Overall, I don’t think Storm gets any worse than it already was (if you’re in that camp) with Modern Horizons in the format, but I also don’t think it got significantly better either. Too much is yet unknown to predict much beyond that. I will say, however, that unless we find out that Echo of Eons is completely busted, the deck’s configuration doesn’t change drastically. As I said above, I think Storm gets the option of another two engines (Fact or Fiction and Aria of Flame) as well as a couple of sideboard cards (Flusterstorm, Shenanigans, etc.) and a great new land in Fiery Islet.
Ultimately, if the format slows down a touch, which I think Modern Horizons will do, that is a small net positive for us. Azorius Control got some new tools, but I still think it’s a good matchup for Storm, especially if control isn’t packing a bunch of hate cards (which there isn’t really a reason to do as Storm isn’t tier one at the moment).
The wrench in this is the London mulligan rule coming in 2020. I could write another completely separate piece on that, but I’ve said on social media that I think it’s a good rule for Magic. The unfortunate part, however, is that less consistent and quicker combo decks (Neoform as a prime example) that play very few cantrips get a lot more consistent. We do too, but the gain isn’t as much. Throughout my time playing Storm, which is coming up on six years now, I’ve always said the deck is unfavored (in a general sense) against three types of decks – faster combo decks, aggressive decks with removal for bears/disruption and prison decks. Here’s to hoping both Modern Horizons and the London mulligan don’t create openings for those!
There you have it, just over 4,000 words on my thoughts on Storm with Modern Horizons. I apologize for the wordiness at times, but for those who’ve gotten this far in this article, thank you!

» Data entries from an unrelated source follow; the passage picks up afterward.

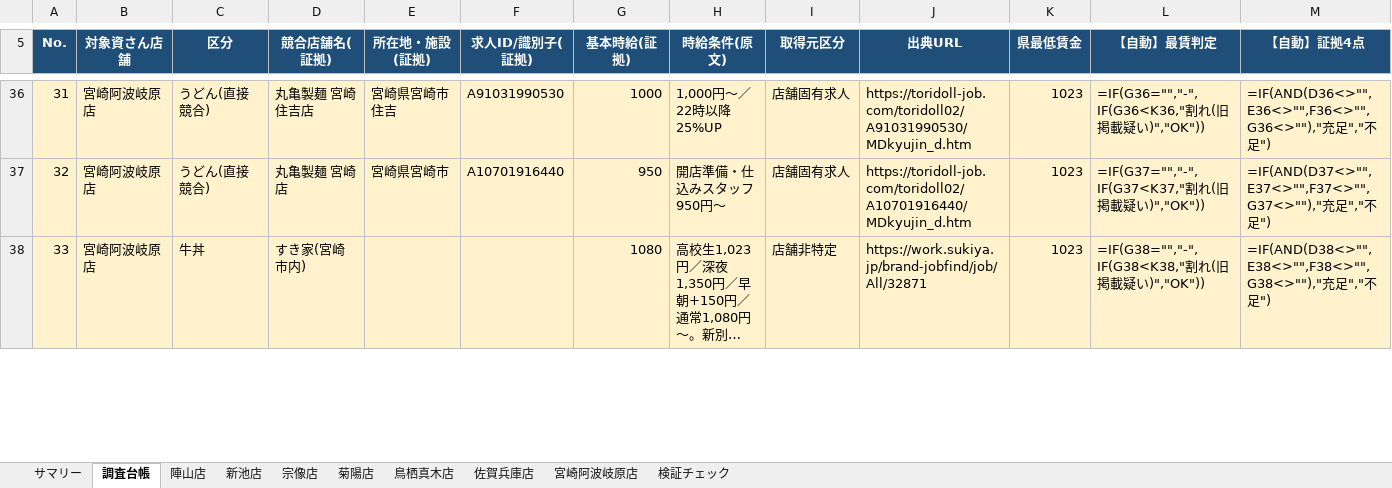
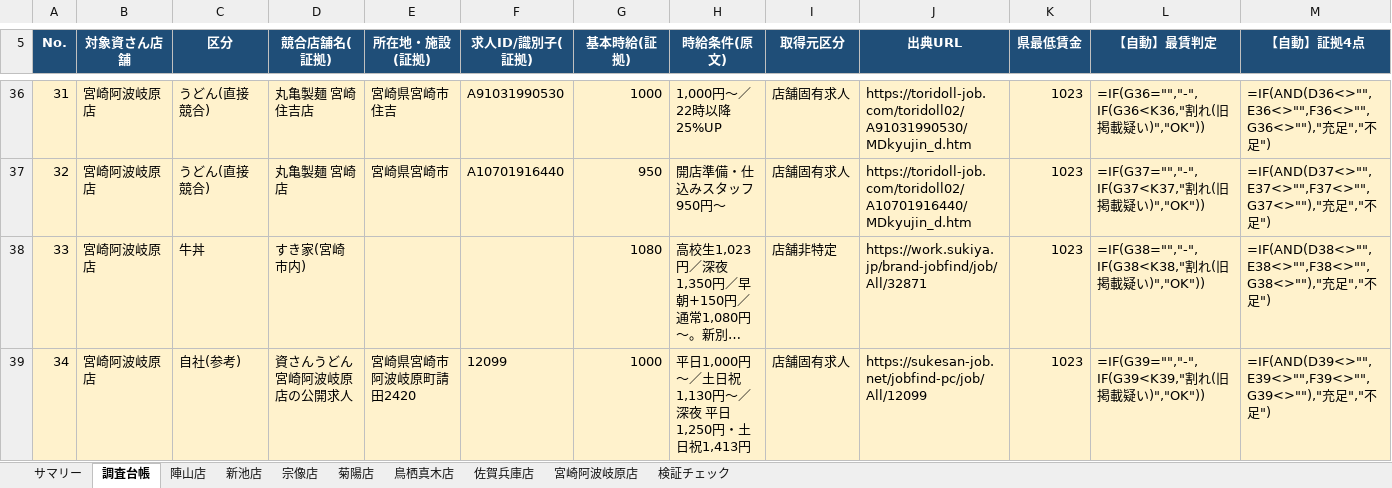
Before and after one commit to Fkzyk/newstaff_file, an Excel workbook: chosa/20260731_周辺時給調査(九州7店舗).xlsx, sheet 調査台帳, drawn as a sheet; only a part is shown, gaps mark what is left out; long unchanged cells end in …; values as stored, in another font and other column widths than the file's, no borders; formulas without a stored value are shown as written; rows hold the shown columns only; the diff covers the shown part only; the diff names each change by its address in the sheet, - before the commit and + after, or states it on an @@ line.

```diff
--- a/chosa/20260731_周辺時給調査(九州7店舗).xlsx (sheet 調査台帳)
+++ b/chosa/20260731_周辺時給調査(九州7店舗).xlsx (sheet 調査台帳)
+row 39: 34 | 宮崎阿波岐原店 | 自社(参考) | 資さんうどん 宮崎阿波岐原店の公開求人 | 宮崎県宮崎市阿波岐原町請田2420 | 12099 | 1000 | 平日1,000円～／土日祝1,130円～／深夜 平日1,250円・土日祝1,413円 | 店舗固有求人 | https://sukesan-job.net/jobfind-pc/job/All/12099 | 1023 | =IF(G39="","-",IF(G39<K39,"割れ(旧掲載疑い)","OK")) | =IF(AND(D39<>"",E39<>"",F39<>"",G39<>""),"充足","不足")
```
Also changed, not shown: 3 edited cells and row numbers in column A elsewhere in this sheet, sheet 宮崎阿波岐原店, sheet サマリー, sheet 検証チェック, 1 other file.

Let me know if I missed something or your agree/disagree with some of my thoughts and predictions.